Look through the records below, and copy out every line that holds the string "False".

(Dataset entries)
····················

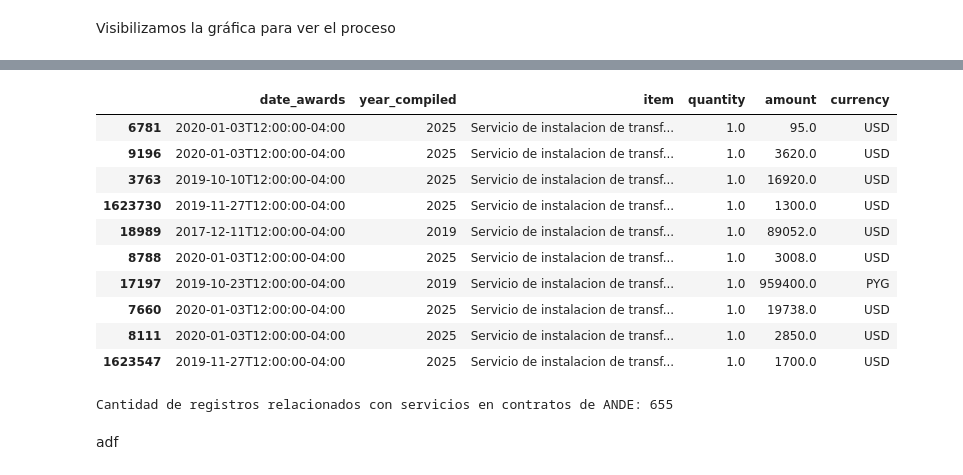
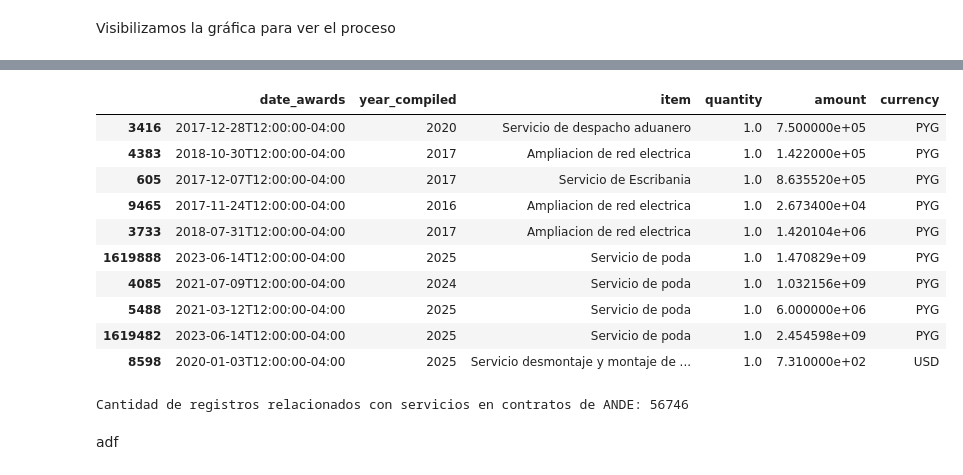
Before and after one commit to reneazir/Proyecto_Final_Diplomado, a Jupyter notebook: proyecto_final.ipynb, the cells around one changed output, grey strips where cells are left out. Cells and saved outputs as stored; diff of their text form; code cells hidden in the pictures.

```diff
--- a/proyecto_final.ipynb
+++ b/proyecto_final.ipynb
@@ -745,26 +706,26 @@ plt.show()
 # %%
 mask1 = dataset_cleared['item'].str.contains('Transformador', case=False, na=False)
-#mask2 = dataset_cleared['item'].str.contains('Servicio', case=False, na=False)
-#mask1 = dataset_cleared['item'].str.contains('Ampliacion de red electrica', case=False, na=False)
-#mask1 = dataset_cleared['item'].str.contains('Servicio desmontaje y montaje de Sistemas electricos de Sub estaciones', case=False, na=False)
+mask2 = dataset_cleared['item'].str.contains('Servicio', case=False, na=False)
+mask3 = dataset_cleared['item'].str.contains('Ampliacion de red electrica', case=False, na=False)
+mask4 = dataset_cleared['item'].str.contains('Servicio desmontaje y montaje de Sistemas electricos de Sub estaciones', case=False, na=False)
 
-serv_transformadores_ande = dataset_cleared[mask1 & mask2]
-serv_transformadores_ande.sample(10)
+serv_mant_ande = dataset_cleared[mask1 | mask2 | mask3 | mask4]
+serv_mant_ande.sample(10)
 # %% [output]
 |  | date_awards | year_compiled | item | quantity | amount | currency |
-| 6781 | 2020-01-03T12:00:00-04:00 | 2025 | Servicio de instalacion de transf... | 1.0 | 95.0 | USD |
-| 9196 | 2020-01-03T12:00:00-04:00 | 2025 | Servicio de instalacion de transf... | 1.0 | 3620.0 | USD |
-| 3763 | 2019-10-10T12:00:00-04:00 | 2025 | Servicio de instalacion de transf... | 1.0 | 16920.0 | USD |
-| 1623730 | 2019-11-27T12:00:00-04:00 | 2025 | Servicio de instalacion de transf... | 1.0 | 1300.0 | USD |
-| 18989 | 2017-12-11T12:00:00-04:00 | 2019 | Servicio de instalacion de transf... | 1.0 | 89052.0 | USD |
-| 8788 | 2020-01-03T12:00:00-04:00 | 2025 | Servicio de instalacion de transf... | 1.0 | 3008.0 | USD |
-| 17197 | 2019-10-23T12:00:00-04:00 | 2019 | Servicio de instalacion de transf... | 1.0 | 959400.0 | PYG |
-| 7660 | 2020-01-03T12:00:00-04:00 | 2025 | Servicio de instalacion de transf... | 1.0 | 19738.0 | USD |
-| 8111 | 2020-01-03T12:00:00-04:00 | 2025 | Servicio de instalacion de transf... | 1.0 | 2850.0 | USD |
-| 1623547 | 2019-11-27T12:00:00-04:00 | 2025 | Servicio de instalacion de transf... | 1.0 | 1700.0 | USD |
+| 3416 | 2017-12-28T12:00:00-04:00 | 2020 | Servicio de despacho aduanero | 1.0 | 7.500000e+05 | PYG |
+| 4383 | 2018-10-30T12:00:00-04:00 | 2017 | Ampliacion de red electrica | 1.0 | 1.422000e+05 | PYG |
+| 605 | 2017-12-07T12:00:00-04:00 | 2017 | Servicio de Escribania | 1.0 | 8.635520e+05 | PYG |
+| 9465 | 2017-11-24T12:00:00-04:00 | 2016 | Ampliacion de red electrica | 1.0 | 2.673400e+04 | PYG |
+| 3733 | 2018-07-31T12:00:00-04:00 | 2017 | Ampliacion de red electrica | 1.0 | 1.420104e+06 | PYG |
+| 1619888 | 2023-06-14T12:00:00-04:00 | 2025 | Servicio de poda | 1.0 | 1.470829e+09 | PYG |
+| 4085 | 2021-07-09T12:00:00-04:00 | 2024 | Servicio de poda | 1.0 | 1.032156e+09 | PYG |
+| 5488 | 2021-03-12T12:00:00-04:00 | 2025 | Servicio de poda | 1.0 | 6.000000e+06 | PYG |
+| 1619482 | 2023-06-14T12:00:00-04:00 | 2025 | Servicio de poda | 1.0 | 2.454598e+09 | PYG |
+| 8598 | 2020-01-03T12:00:00-04:00 | 2025 | Servicio desmontaje y montaje de ... | 1.0 | 7.310000e+02 | USD |
 # %%
-print("Cantidad de registros relacionados con servicios en contratos de ANDE:", len(serv_transformadores_ande))
+print("Cantidad de registros relacionados con servicios en contratos de ANDE:", len(serv_mant_ande))
 # %% [output]
-Cantidad de registros relacionados con servicios en contratos de ANDE: 655
+Cantidad de registros relacionados con servicios en contratos de ANDE: 56746
 # %% [markdown]
 adf
```
Also changed, not shown: parts of 48 cells of this notebook, 1 other file.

····················

> **Your solution**
 mask1 = dataset_cleared['item'].str.contains('Transformador', case=False, na=False)
-#mask2 = dataset_cleared['item'].str.contains('Servicio', case=False, na=False)
-#mask1 = dataset_cleared['item'].str.contains('Ampliacion de red electrica', case=False, na=False)
-#mask1 = dataset_cleared['item'].str.contains('Servicio desmontaje y montaje de Sistemas electricos de Sub estaciones', case=False, na=False)
+mask2 = dataset_cleared['item'].str.contains('Servicio', case=False, na=False)
+mask3 = dataset_cleared['item'].str.contains('Ampliacion de red electrica', case=False, na=False)
+mask4 = dataset_cleared['item'].str.contains('Servicio desmontaje y montaje de Sistemas electricos de Sub estaciones', case=False, na=False)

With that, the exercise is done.